» **THE TASK**
Only the pictures are to be left out; write out the rest of the data exactly.

[AVAILABLE DATA — start]

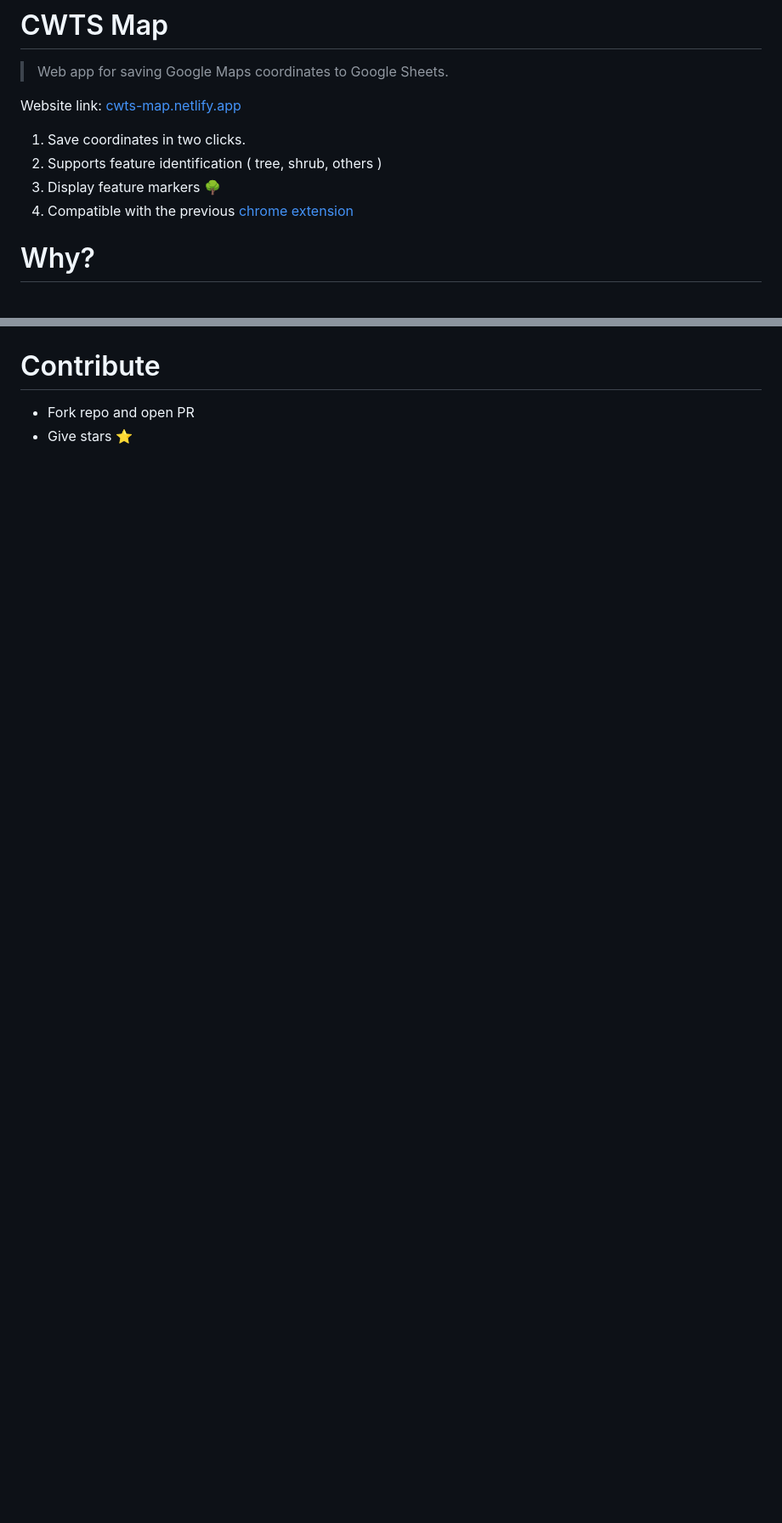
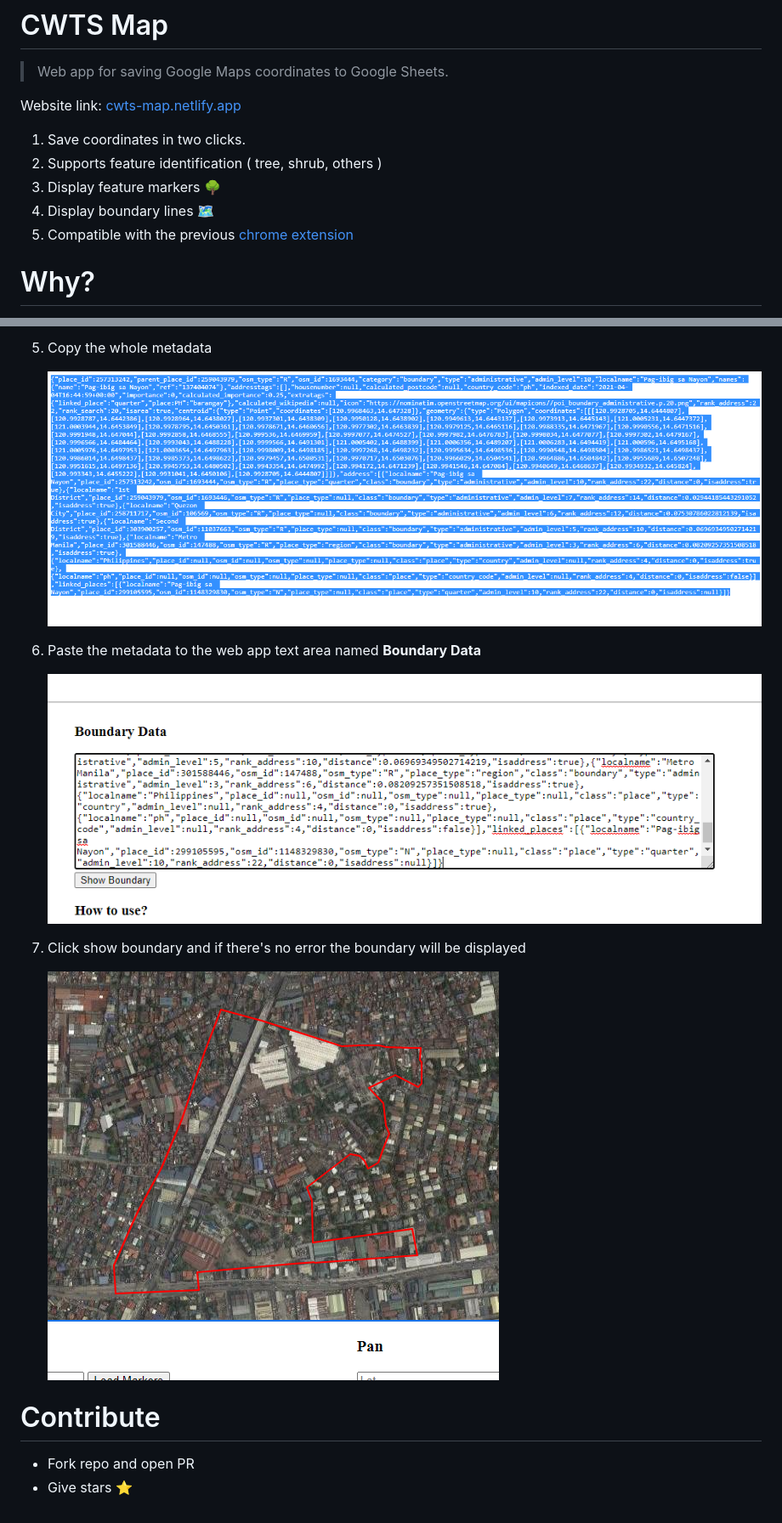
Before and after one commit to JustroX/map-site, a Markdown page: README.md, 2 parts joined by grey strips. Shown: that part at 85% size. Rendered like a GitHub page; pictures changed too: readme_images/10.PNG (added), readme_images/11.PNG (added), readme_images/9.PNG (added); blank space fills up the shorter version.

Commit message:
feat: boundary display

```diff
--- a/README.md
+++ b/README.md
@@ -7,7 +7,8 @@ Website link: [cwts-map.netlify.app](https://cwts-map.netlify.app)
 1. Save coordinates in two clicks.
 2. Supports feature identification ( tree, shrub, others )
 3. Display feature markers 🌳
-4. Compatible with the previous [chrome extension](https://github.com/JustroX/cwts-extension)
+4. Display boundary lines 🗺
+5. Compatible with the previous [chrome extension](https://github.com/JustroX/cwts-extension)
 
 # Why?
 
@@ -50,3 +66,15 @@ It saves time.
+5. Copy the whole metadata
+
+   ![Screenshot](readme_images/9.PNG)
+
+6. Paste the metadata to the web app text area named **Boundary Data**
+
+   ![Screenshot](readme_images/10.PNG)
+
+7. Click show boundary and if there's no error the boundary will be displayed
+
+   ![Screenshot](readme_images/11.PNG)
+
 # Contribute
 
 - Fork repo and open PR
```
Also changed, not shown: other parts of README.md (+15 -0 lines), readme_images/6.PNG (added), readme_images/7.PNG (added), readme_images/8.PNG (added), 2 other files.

[AVAILABLE DATA — finish]

» **RESPONSE BOX**
Before and after one commit to JustroX/map-site, a Markdown page: README.md, 2 parts joined by grey strips. Shown: that part at 85% size. Rendered like a GitHub page; pictures changed too: readme_images/10.PNG (added), readme_images/11.PNG (added), readme_images/9.PNG (added); blank space fills up the shorter version.

Commit message:
feat: boundary display

```diff
--- a/README.md
+++ b/README.md
@@ -7,7 +7,8 @@ Website link: [cwts-map.netlify.app](https://cwts-map.netlify.app)
 1. Save coordinates in two clicks.
 2. Supports feature identification ( tree, shrub, others )
 3. Display feature markers 🌳
-4. Compatible with the previous [chrome extension](https://github.com/JustroX/cwts-extension)
+4. Display boundary lines 🗺
+5. Compatible with the previous [chrome extension](https://github.com/JustroX/cwts-extension)
 
 # Why?
 
@@ -50,3 +66,15 @@ It saves time.
+5. Copy the whole metadata
+
+   ![Screenshot](readme_images/9.PNG)
+
+6. Paste the metadata to the web app text area named **Boundary Data**
+
+   ![Screenshot](readme_images/10.PNG)
+
+7. Click show boundary and if there's no error the boundary will be displayed
+
+   ![Screenshot](readme_images/11.PNG)
+
 # Contribute
 
 - Fork repo and open PR
```
Also changed, not shown: other parts of README.md (+15 -0 lines), readme_images/6.PNG (added), readme_images/7.PNG (added), readme_images/8.PNG (added), 2 other files.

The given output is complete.